# AVAILABLE DATA:
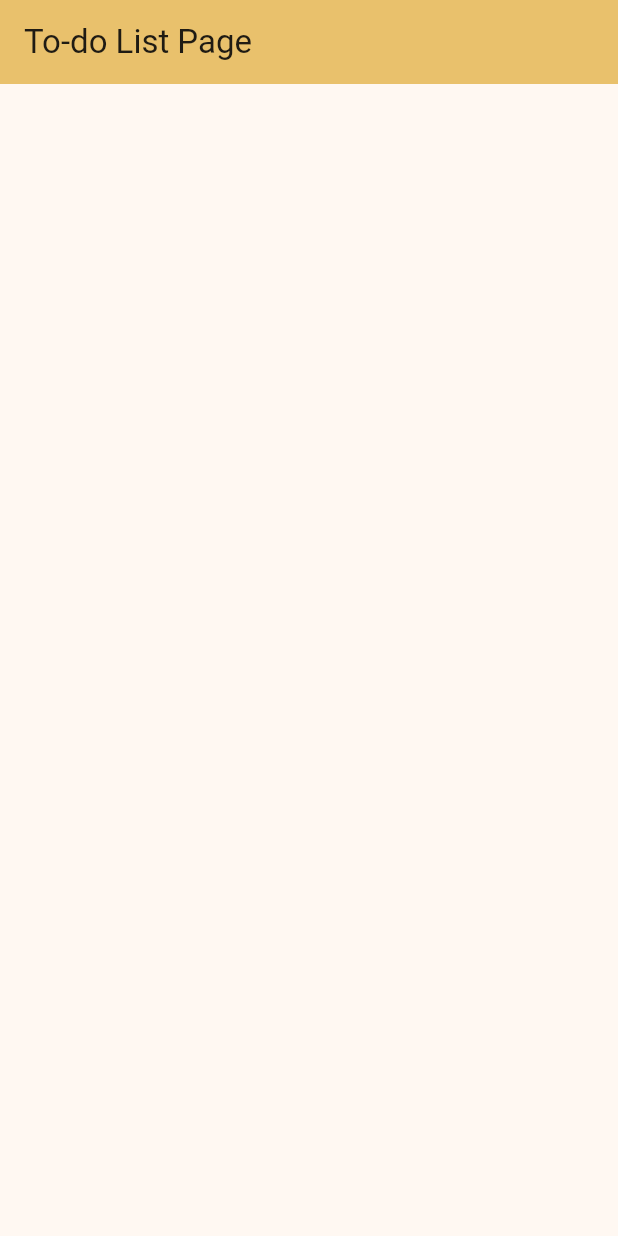
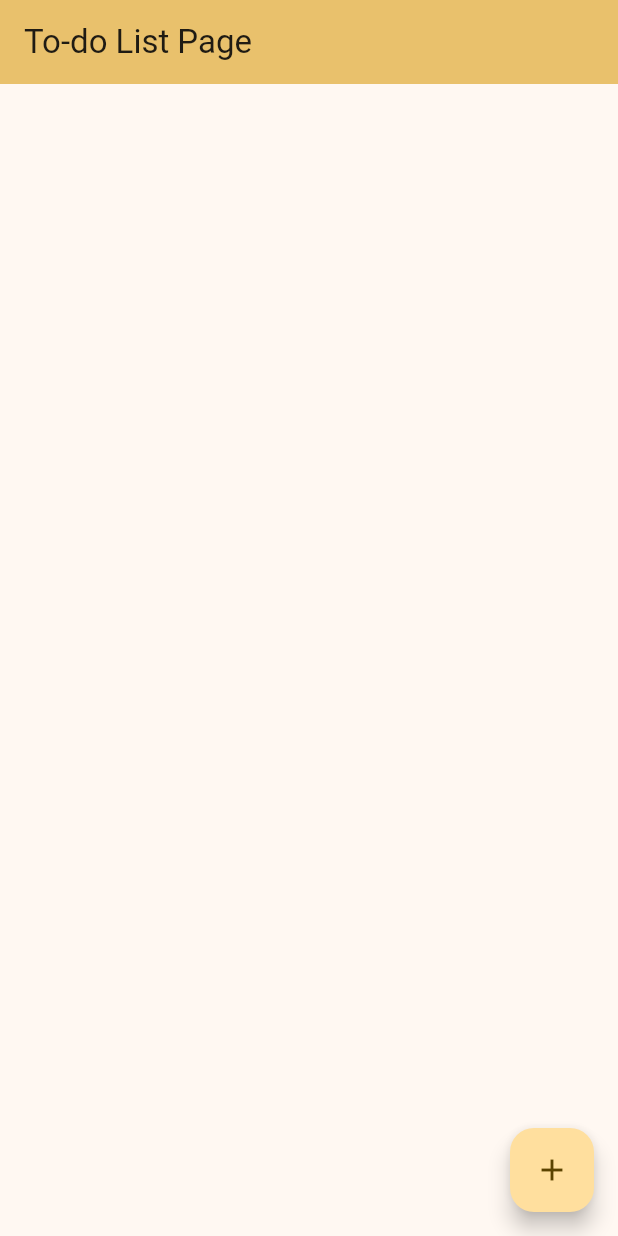
Before and after one commit to shelldonryan/toDo-list-project, a Flutter app: the screen it shows after launch, on a phone screen of 412 x 824 dp. Run offline on Flutter 3.47's test engine with Material 3 defaults, Android fonts, the phone set to English and light mode, and no system bars.

Commit message:
Modify Scaffold widget
Create a list with the tasks and when click on the button display in the screen a new string 'new task' from the list was create

```diff
--- a/lib/main.dart
+++ b/lib/main.dart
@@ -12,7 +12,7 @@ class MyApp extends StatelessWidget {
     return MaterialApp(
       title: 'To-Do List',
       theme: ThemeData(
-        colorScheme:ColorScheme.fromSeed(seedColor: Colors.amber),
+        colorScheme: ColorScheme.fromSeed(seedColor: Colors.amber),
         useMaterial3: true,
       ),
       home: HomePageToDo(title: 'To-do List Page'),
@@ -30,6 +30,14 @@ class HomePageToDo extends StatefulWidget {
 }
 
 class _HomePageToDo extends State<HomePageToDo> {
+  var listTasks = <String>[];
+
+  Future<void> _todo_task() async {
+    setState(() {
+      listTasks.add('new task');
+    });
+  }
+
   @override
   Widget build(BuildContext context) {
     return Scaffold(
@@ -37,6 +45,17 @@ class _HomePageToDo extends State<HomePageToDo> {
         backgroundColor: Theme.of(context).colorScheme.inversePrimary,
         title: Text(widget.title),
       ),
+      body: Center(
+        child: Column(
+          mainAxisAlignment: MainAxisAlignment.start,
+          children: listTasks.map((task) => Text(task)).toList(),
+        ),
+      ),
+      floatingActionButton: FloatingActionButton(
+        onPressed: _todo_task,
+        tooltip: 'Create one more to-do task',
+        child: const Icon(Icons.add_outlined),
+      ),
     );
   }
 }
```
Also changed, not shown: 1 other file.
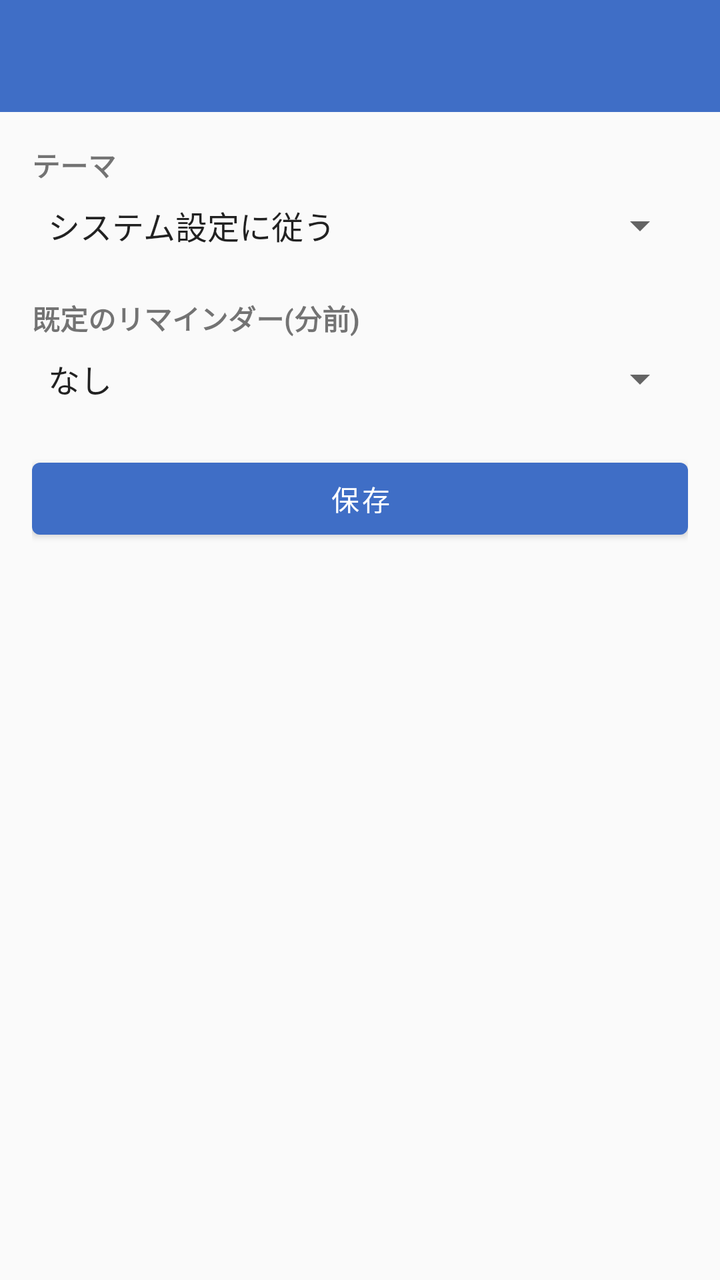
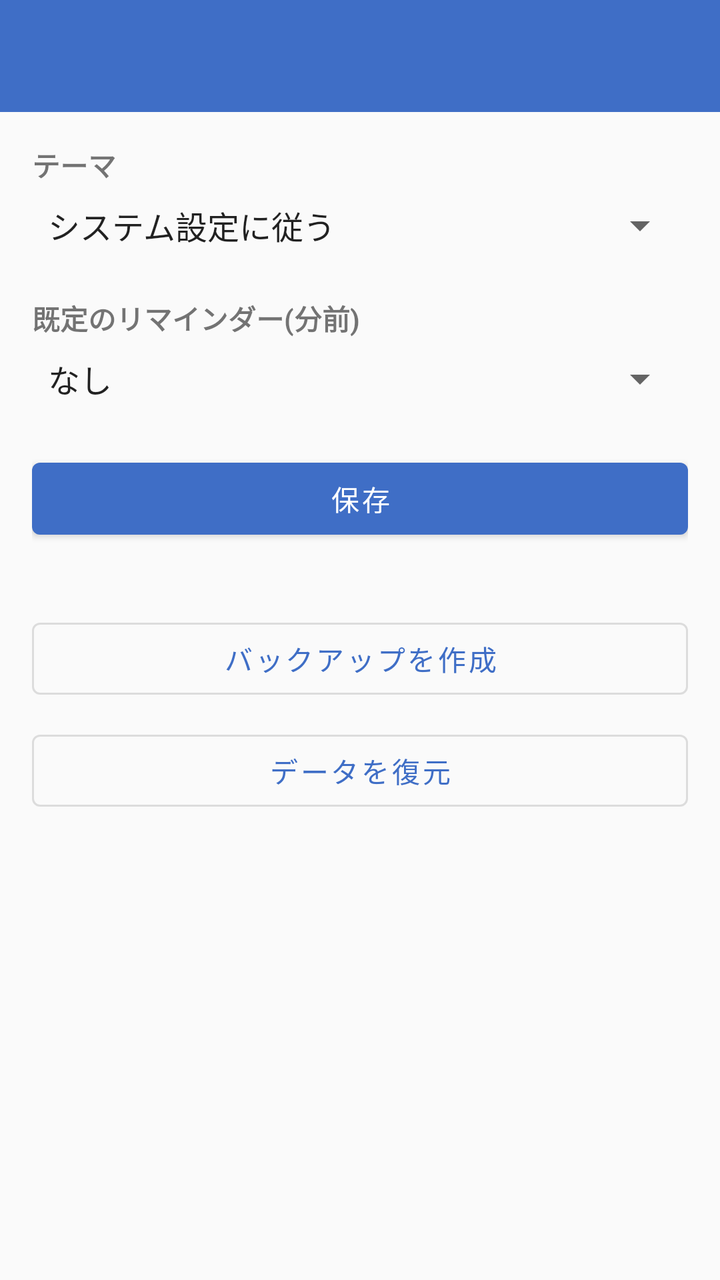

Before-and-after screenshots of an Android layout around one commit, followed by the original layout XML and the change that was made.
<!-- AndroidManifest.xml: application theme Theme.FullJournal -->
<!-- res/layout/activity_settings.xml -->
<?xml version="1.0" encoding="utf-8"?>
<LinearLayout xmlns:android="http://schemas.android.com/apk/res/android"
    xmlns:app="http://schemas.android.com/apk/res-auto"
    android:layout_width="match_parent"
    android:layout_height="match_parent"
    android:orientation="vertical">

    <androidx.appcompat.widget.Toolbar
        android:id="@+id/toolbar"
        android:layout_width="match_parent"
        android:layout_height="?attr/actionBarSize"
        android:background="@color/primary"
        android:theme="@style/ThemeOverlay.AppCompat.Dark.ActionBar"
        app:titleTextColor="@color/on_primary" />

    <LinearLayout
        android:layout_width="match_parent"
        android:layout_height="0dp"
        android:layout_weight="1"
        android:orientation="vertical"
        android:padding="16dp">

        <TextView
            android:layout_width="match_parent"
            android:layout_height="wrap_content"
            android:text="@string/hint_theme"
            android:textStyle="bold" />

        <Spinner
            android:id="@+id/spinner_theme"
            android:layout_width="match_parent"
            android:layout_height="wrap_content"
            android:layout_marginTop="8dp"
            android:entries="@array/theme_options" />

        <TextView
            android:layout_width="match_parent"
            android:layout_height="wrap_content"
            android:layout_marginTop="24dp"
            android:text="@string/hint_reminder_minutes"
            android:textStyle="bold" />

        <Spinner
            android:id="@+id/spinner_default_reminder"
            android:layout_width="match_parent"
            android:layout_height="wrap_content"
            android:layout_marginTop="8dp"
            android:entries="@array/reminder_options" />

        <Button
            android:id="@+id/button_save"
            android:layout_width="match_parent"
            android:layout_height="wrap_content"
            android:layout_marginTop="24dp"
            android:text="@string/action_save" />

        <TextView
            android:id="@+id/text_version"
            android:layout_width="match_parent"
            android:layout_height="wrap_content"
            android:layout_marginTop="32dp"
            android:gravity="center"
            android:textColor="@color/text_secondary" />

    </LinearLayout>
</LinearLayout>
<!-- resources referenced by this layout -->
<resources>
  <string-array name="reminder_options">
          <item>なし</item>
          <item>5分前</item>
          <item>15分前</item>
          <item>30分前</item>
          <item>1時間前</item>
          <item>1日前</item>
      </string-array>
  <string-array name="theme_options">
          <item>システム設定に従う</item>
          <item>ライト</item>
          <item>ダーク</item>
      </string-array>
  <color name="on_primary">#FFFFFF</color>
  <color name="primary">#3F6EC6</color>
  <color name="text_secondary">#5A5A63</color>
  <string name="action_save">保存</string>
  <string name="hint_reminder_minutes">既定のリマインダー(分前)</string>
  <string name="hint_theme">テーマ</string>
  <style name="Theme.FullJournal" parent="Theme.MaterialComponents.DayNight.NoActionBar">
          <item name="colorPrimary">@color/primary</item>
          <item name="colorPrimaryDark">@color/primary_dark</item>
          <item name="colorAccent">@color/accent</item>
          <item name="android:colorBackground">@color/background</item>
          <item name="colorSurface">@color/surface</item>
          <item name="colorOnPrimary">@color/on_primary</item>
      </style>
  <color name="primary_dark">#2A4E96</color>
  <color name="accent">#F2A93B</color>
  <color name="background">#FAFAFA</color>
  <color name="surface">#FFFFFF</color>
</resources>

<!-- the commit's change to res/layout/activity_settings.xml (unified diff, before → after) -->
@@ -54,6 +54,22 @@
             android:layout_marginTop="24dp"
             android:text="@string/action_save" />
 
+        <Button
+            android:id="@+id/button_backup"
+            style="@style/Widget.MaterialComponents.Button.OutlinedButton"
+            android:layout_width="match_parent"
+            android:layout_height="wrap_content"
+            android:layout_marginTop="32dp"
+            android:text="@string/action_backup" />
+
+        <Button
+            android:id="@+id/button_restore"
+            style="@style/Widget.MaterialComponents.Button.OutlinedButton"
+            android:layout_width="match_parent"
+            android:layout_height="wrap_content"
+            android:layout_marginTop="8dp"
+            android:text="@string/action_restore" />
+
         <TextView
             android:id="@+id/text_version"
             android:layout_width="match_parent"
<!-- resource entries referenced after the edit -->
@@ -16,6 +16,8 @@
   <color name="on_primary">#FFFFFF</color>
   <color name="primary">#3F6EC6</color>
   <color name="text_secondary">#5A5A63</color>
+  <string name="action_backup">バックアップを作成</string>
+  <string name="action_restore">データを復元</string>
   <string name="action_save">保存</string>
   <string name="hint_reminder_minutes">既定のリマインダー(分前)</string>
   <string name="hint_theme">テーマ</string>
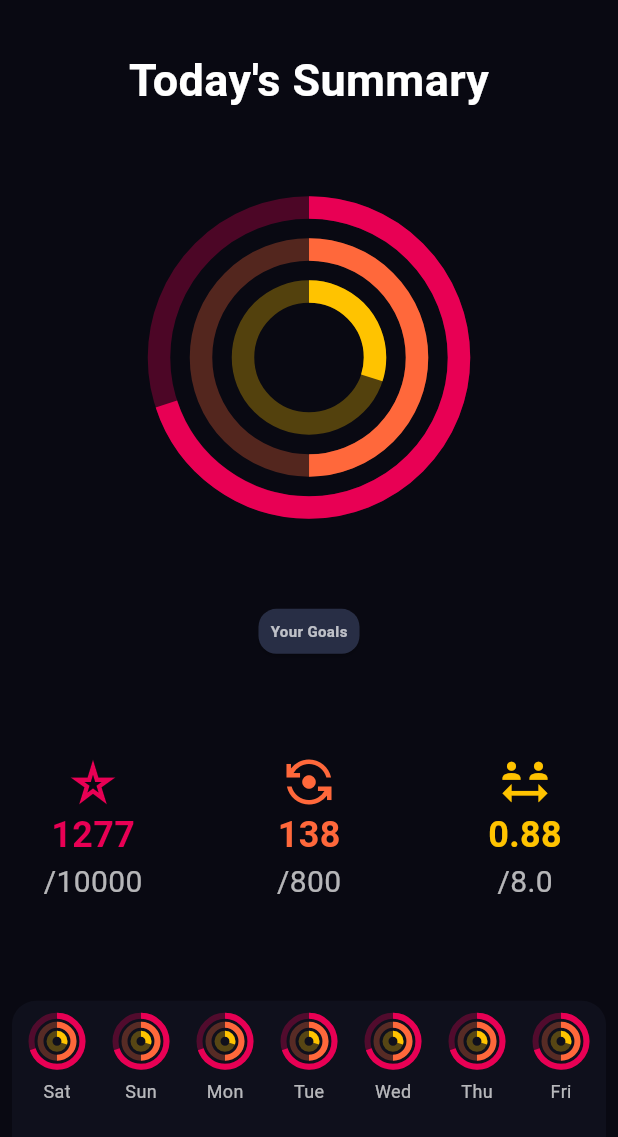
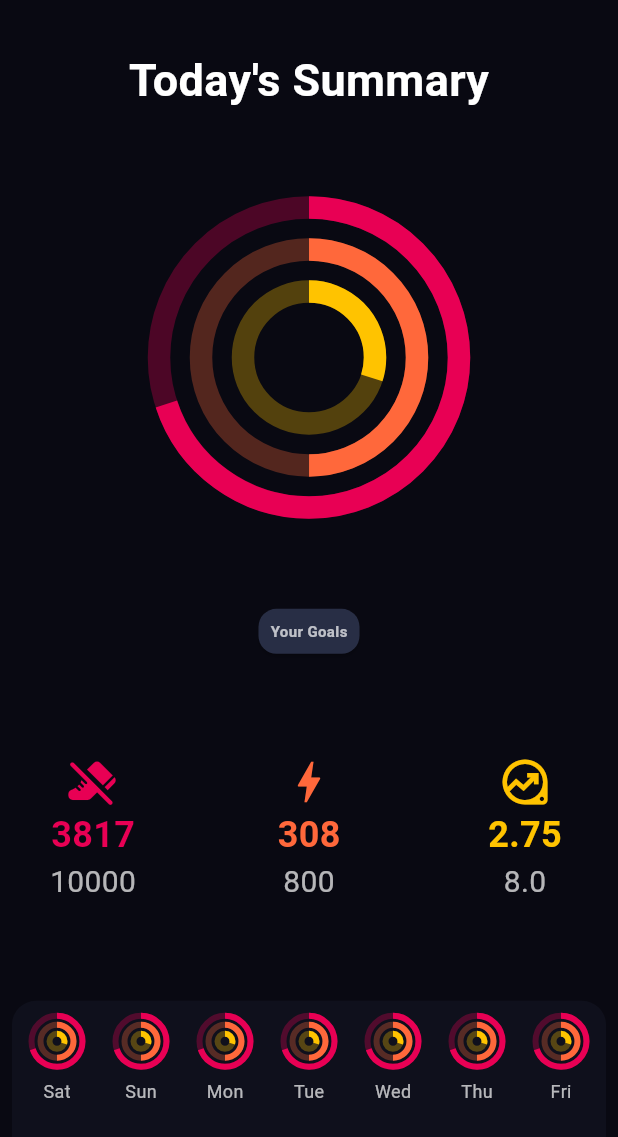
Before and after one commit to G1290-hik/fitness_app_tests, a Flutter app: the MainView screen opened directly, on a phone screen of 412 x 824 dp. Shown: the top 1137 px of the screen. Run offline on Flutter 3.47's test engine with Material 3 defaults, Android fonts, the phone set to English and light mode, and no system bars; our stand-ins replace fl_chart, permission_handler; missing offline and left inert: carp_serializable, geekyants_flutter_gauges, health; statements that could not run were skipped.

Commit message:
Not a good day

```diff
--- a/example/lib/src/main.dart
+++ b/example/lib/src/main.dart
@@ -1,7 +1,7 @@
 import 'package:flutter/material.dart';
 import 'package:health_example/src/service/service.dart';
 import 'package:health_example/src/utils/util.dart';
-import 'package:health_example/src/views/view.dart';
+import 'package:health_example/src/views/main_view.dart';
 
 void main() => runApp(HealthApp());
 
@@ -35,9 +35,7 @@ class _HealthAppState extends State<HealthApp> {
   @override
   Widget build(BuildContext context) {
     return MaterialApp(
-      home: _state == AppState.AUTHORIZED
-          ? MainView()
-          : AuthorizationScreen(),
+      home: _state == AppState.AUTHORIZED ? MainView() : AuthorizationScreen(),
     );
   }
 }
--- a/example/lib/src/views/main_view.dart
+++ b/example/lib/src/views/main_view.dart
@@ -1,8 +1,7 @@
 import 'package:flutter/material.dart';
 import 'package:health_example/src/utils/theme.dart';
-import 'package:health_example/src/widgets/bmi_indicator_widget.dart';
-import 'package:health_example/src/widgets/streak_widget.dart';
-import 'package:health_example/src/widgets/charts/circular_graph.dart';
+import 'package:health_example/src/views/bmi_calculation_view.dart';
+import 'package:health_example/src/widgets/widgets.dart';
 //import 'package:health_example/src/widgets/vitals_widgets.dart';
 import 'package:intl/intl.dart';
 
@@ -41,7 +40,8 @@ class MainView extends StatelessWidget {
                       fontSize: 30,
                     ),
                   ),
-                  Center(child: MergedCircularGraphWidget(
+                  Center(
+                    child: MergedCircularGraphWidget(
                       alternatePadding: false,
                       values: {
                         'steps': 0.7,
@@ -49,7 +49,8 @@ class MainView extends StatelessWidget {
                         'distance': 0.3,
                       },
                       size: 200,
-                  ),),
+                    ),
+                  ),
                   const Card(
                     color: AppColors.menuBackground,
                     child: Padding(
@@ -68,72 +69,27 @@ class MainView extends StatelessWidget {
                     shrinkWrap: true,
                     mainAxisSpacing: 20,
                     crossAxisSpacing: 20,
-                    children: const [
-                      Column(
-                        mainAxisSize: MainAxisSize.min,
                     children: [
-                          Icon(
-                            Icons.star_border_purple500,
-                            size: 36,
+                      GoalWidget(
+                        icon: Icons.do_not_step_rounded,
+                        currentVal: 3817,
+                        val: 10000,
                         color: AppColors.contentColorRed,
+                        isDistance: false,
                       ),
-                          Text(
-                            "1277",
-                            style: TextStyle(
-                                fontSize: 24,
-                                color: AppColors.contentColorRed,
-                                fontWeight: FontWeight.bold),
+                      GoalWidget(
+                        icon: Icons.bolt,
+                        currentVal: 308,
+                        val: 800,
+                        color: AppColors.contentColorOrange,
+                        isDistance: false,
                       ),
-                          Text(
-                            "/10000",
-                            style: TextStyle(
-                                color: AppColors.mainTextColor2, fontSize: 20),
-                          )
-                        ],
-                      ),
-                      Column(
-                        mainAxisSize: MainAxisSize.min,
-                        children: [
-                          Icon(
-                            Icons.flip_camera_android,
-                            size: 36,
-                            color: AppColors.contentColorOrange,
-                          ),
-                          Text(
-                            "138",
-                            style: TextStyle(
-                                fontSize: 24,
-                                color: AppColors.contentColorOrange,
-                                fontWeight: FontWeight.bold),
-                          ),
-                          Text(
-                            "/800",
-                            style: TextStyle(
-                                color: AppColors.mainTextColor2, fontSize: 20),
-                          )
-                        ],
-                      ),
-                      Column(
-                        mainAxisSize: MainAxisSize.min,
-                        children: [
-                          Icon(
-                            Icons.social_distance,
-                            size: 36,
+                      GoalWidget(
+                        icon: Icons.data_exploration_outlined,
+                        currentVal: 2.75,
+                        val: 8.00,
                         color: AppColors.contentColorYellow,
-                          ),
-                          Text(
-                            "0.88",
-                            style: TextStyle(
-                                fontSize: 24,
-                                color: AppColors.contentColorYellow,
-                                fontWeight: FontWeight.bold),
-                          ),
-                          Text(
-                            "/8.0",
-                            style: TextStyle(
-                                color: AppColors.mainTextColor2, fontSize: 20),
-                          )
-                        ],
+                        isDistance: true,
                       ),
                     ],
                   ),
@@ -145,7 +101,17 @@ class MainView extends StatelessWidget {
               height: constraints.maxHeight * 0.2,
               width: constraints.maxWidth,
             ),
-            BMIWidget(height: constraints.maxHeight * 0.4),
+            GestureDetector(
+              onTap: () {
+                Navigator.push(
+                  context,
+                  MaterialPageRoute(builder: (context) => BmiCalculationView()),
+                );
+              },
+              child: BMIWidget(
+                height: constraints.maxHeight * 0.47,
+              ),
+            ),
             Padding(
               padding: const EdgeInsets.symmetric(horizontal: 8.0),
               child: Container(
--- a/example/lib/src/views/view.dart
+++ b/example/lib/src/views/view.dart
@@ -1,3 +1,4 @@
 export 'blood_pressure_details_view.dart';
 export 'heart_rate_details_view.dart';
+export 'bmi_calculation_view.dart';
 export 'main_view.dart';
--- /dev/null
+++ b/example/lib/src/widgets/goal_widget.dart
@@ -0,0 +1,44 @@
+
+import 'package:flutter/material.dart';
+import 'package:health_example/src/utils/theme.dart';
+
+class GoalWidget extends StatelessWidget {
+  const GoalWidget({
+    super.key, required this.icon,required this.currentVal,required this.val, required this.color, required this.isDistance,
+  });
+  final IconData icon;
+  final double currentVal,val;
+  final Color color;
+  final bool isDistance;
+
+  @override
+  Widget build(BuildContext context) {
+    return GestureDetector(
+      onTap: (){
+        Navigator.push(context, MaterialPageRoute(builder: (context)=>Placeholder()));
+      },
+      child: Column(
+        mainAxisSize: MainAxisSize.min,
+        children: [
+          Icon(
+            icon,
+            size: 36,
+            color: color,
+          ),
+          Text(
+            currentVal.toStringAsFixed(isDistance?2:0),
+            style: TextStyle(
+                fontSize: 24,
+                color: color,
+                fontWeight: FontWeight.bold),
+          ),
+          Text(
+            val.toStringAsFixed(isDistance?1:0),
+            style: TextStyle(
+                color: AppColors.mainTextColor2, fontSize: 20),
+          )
+        ],
+      ),
+    );
+  }
+}
--- a/example/lib/src/widgets/widgets.dart
+++ b/example/lib/src/widgets/widgets.dart
@@ -8,3 +8,4 @@ export 'streak_widget.dart';
 export 'vitals_widgets.dart';
 export 'charts/circular_graph.dart';
 export 'day_summary.dart';
+export 'goal_widget.dart';
```
Also changed, not shown: example/lib/src/views/bmi_calculation_view.dart (added, +51 -0 lines), example/lib/src/views/steps_detail_view.dart (added, +328 -0 lines), example/lib/src/widgets/bmi_indicator_widget.dart (+76 -31 lines). Lines whose indentation alone changed are shown as unchanged.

# ASSIGNMENT:
For the listing above, identify each line bearing "views".

# ANSWER TO THIS PROBLEM:
-import 'package:health_example/src/views/view.dart';
+import 'package:health_example/src/views/main_view.dart';
--- a/example/lib/src/views/main_view.dart
+++ b/example/lib/src/views/main_view.dart
+import 'package:health_example/src/views/bmi_calculation_view.dart';
--- a/example/lib/src/views/view.dart
+++ b/example/lib/src/views/view.dart
Also changed, not shown: example/lib/src/views/bmi_calculation_view.dart (added, +51 -0 lines), example/lib/src/views/steps_detail_view.dart (added, +328 -0 lines), example/lib/src/widgets/bmi_indicator_widget.dart (+76 -31 lines). Lines whose indentation alone changed are shown as unchanged.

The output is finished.